Diagnosis


Diagnosing asthma  

If you think you have asthma it is important that you make an appointment with your doctor or asthma nurse as soon as possible so that they can do some tests to see if you have asthma. Unfortunately, asthma can't usually be diagnosed with just one test. Doctors and nurses will take a medical history from you to help them look for various clues which will assist them in building up a clinical picture, before reaching a confident diagnosis.

At your appointment you should be asked to do a simple breathing test (lung function test) which measures how quickly you can blow air from your lungs. The test may be done using a hand held 'peak flow meter' device or by blowing into a 'spirometer' which is a small electronic device (this is the preferred device for helping to diagnose asthma). If your readings are low this will help the doctor or asthma nurse in making a diagnosis, but it is important to know that if you have a normal reading you may still have asthma. This is because asthma symptoms are, by nature, variable. For example, you may have a normal reading at the doctor's in the afternoon, but if your appointment had been at 9am that morning it may have been significantly lower.

Trial of treatment

When testing for a diagnosis of asthma, doctors and asthma nurses often prescribe a 'trial of treatment'. This means that you may be given one or more asthma medicines to see if they help the symptoms you are having. If you respond to the treatment, it is a very good indication that you have asthma. If you don't, the medicines won't do you any harm, and the doctor will then have to investigate other possible causes for your symptoms.

Reversibility test

A trial of treatment may also be given as part of a 'reversibility test'. Reversibility testing involves taking measurements of your breathing before and after having asthma medicines. If the measurements improve significantly, it is a good indication that you have asthma. There are three medicines that can be used for reversibility testing:

  • Inhaled reliever medicine. At your appointment, you may be asked to provide a breathing measurement immediately prior to taking a dose of reliever medicine. Usually this is given from an inhaler device via a spacer. About 20 minutes later you will be asked to provide another measurement.
  • Inhaled preventer medicine. You may be asked to provide a breathing measurement at the doctor's, then will be prescribed inhaled preventer medicine to take at home, twice a day, for about 6-8 weeks.
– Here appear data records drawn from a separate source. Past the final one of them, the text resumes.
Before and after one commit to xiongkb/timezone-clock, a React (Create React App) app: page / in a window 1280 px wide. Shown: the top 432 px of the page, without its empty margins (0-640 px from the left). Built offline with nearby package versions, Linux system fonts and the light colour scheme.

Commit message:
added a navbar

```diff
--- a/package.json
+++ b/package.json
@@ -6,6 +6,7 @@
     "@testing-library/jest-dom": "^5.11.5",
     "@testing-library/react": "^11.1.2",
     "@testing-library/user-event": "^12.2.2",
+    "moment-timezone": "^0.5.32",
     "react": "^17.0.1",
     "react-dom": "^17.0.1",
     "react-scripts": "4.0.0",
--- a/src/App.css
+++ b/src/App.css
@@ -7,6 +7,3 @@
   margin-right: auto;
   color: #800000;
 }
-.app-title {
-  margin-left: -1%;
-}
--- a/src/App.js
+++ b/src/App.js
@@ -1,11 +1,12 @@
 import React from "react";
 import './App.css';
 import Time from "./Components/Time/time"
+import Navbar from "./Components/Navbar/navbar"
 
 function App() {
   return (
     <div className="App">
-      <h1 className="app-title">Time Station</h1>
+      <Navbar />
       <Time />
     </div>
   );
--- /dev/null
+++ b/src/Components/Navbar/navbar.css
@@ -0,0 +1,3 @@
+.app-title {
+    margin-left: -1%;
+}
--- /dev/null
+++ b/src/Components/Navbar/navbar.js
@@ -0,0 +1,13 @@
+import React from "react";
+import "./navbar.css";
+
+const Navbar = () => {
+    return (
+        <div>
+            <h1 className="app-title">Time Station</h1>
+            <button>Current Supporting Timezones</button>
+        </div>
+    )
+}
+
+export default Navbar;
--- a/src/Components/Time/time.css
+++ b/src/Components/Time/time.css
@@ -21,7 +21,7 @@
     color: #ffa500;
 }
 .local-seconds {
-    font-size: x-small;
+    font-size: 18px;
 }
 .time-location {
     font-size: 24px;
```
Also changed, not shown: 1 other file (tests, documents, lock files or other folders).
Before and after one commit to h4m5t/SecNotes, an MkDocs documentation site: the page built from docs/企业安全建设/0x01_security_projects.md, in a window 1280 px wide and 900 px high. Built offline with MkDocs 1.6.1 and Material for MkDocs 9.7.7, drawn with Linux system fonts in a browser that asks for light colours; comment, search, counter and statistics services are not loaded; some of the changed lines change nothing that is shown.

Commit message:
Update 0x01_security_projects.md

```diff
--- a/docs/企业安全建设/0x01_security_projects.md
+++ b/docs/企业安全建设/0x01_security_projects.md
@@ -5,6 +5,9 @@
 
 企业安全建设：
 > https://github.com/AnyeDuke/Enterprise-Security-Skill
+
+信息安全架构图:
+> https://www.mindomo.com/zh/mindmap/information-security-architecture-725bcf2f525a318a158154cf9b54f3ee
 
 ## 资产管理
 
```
You will then return to the doctor who will take another measurement.
  • Steroid tablets. You may be asked to provide 'before' and 'after' breathing measurements with a two week course of prednisolone (steroid tablets) in-between. When prescribed for diagnosing purposes, the recommended dose is 30mg prednisolne, taken every morning for two weeks.

The doctor or nurse may also give you a peak flow meter to use at home so you can keep a record of your own peak flow measurements over a period of time.

If you are diagnosed with asthma, the good news is that there are some really effective medicines available to you which means that the symptoms you are currently experiencing can be controlled so they don't bother you any more.

The process of reaching a diagnosis of asthma and getting the correct level of medicine may mean that you need several visits to your doctor or nurse. This is so that they can review the symptoms you are having; see how well any medicine you have been prescribed is helping, check your inhaler technique and help by advising you on how you can control your symptoms better.

With the right care and combination of medicines, the majority of people with asthma can expect to live a normal life, doing all the things they enjoy. Having an asthma action plan will help you achieve this. Research shows that using a plan is one of the most effective ways of controlling asthma. Your doctor or asthma nurse, in discussion with you, should complete this plan. It will contain the information you need to keep control of your asthma, including details about your asthma medicines, how to tell when your symptoms are getting worse and what you should do about it, and emergency information on what to do if you have an asthma attack.


Help us by sharing this post
  • E-mail this story to a friend!
  • Tweet this
  • Facebook
  • del.icio.us
  • StumbleUpon
  • Digg
  • Google
  • LinkedIn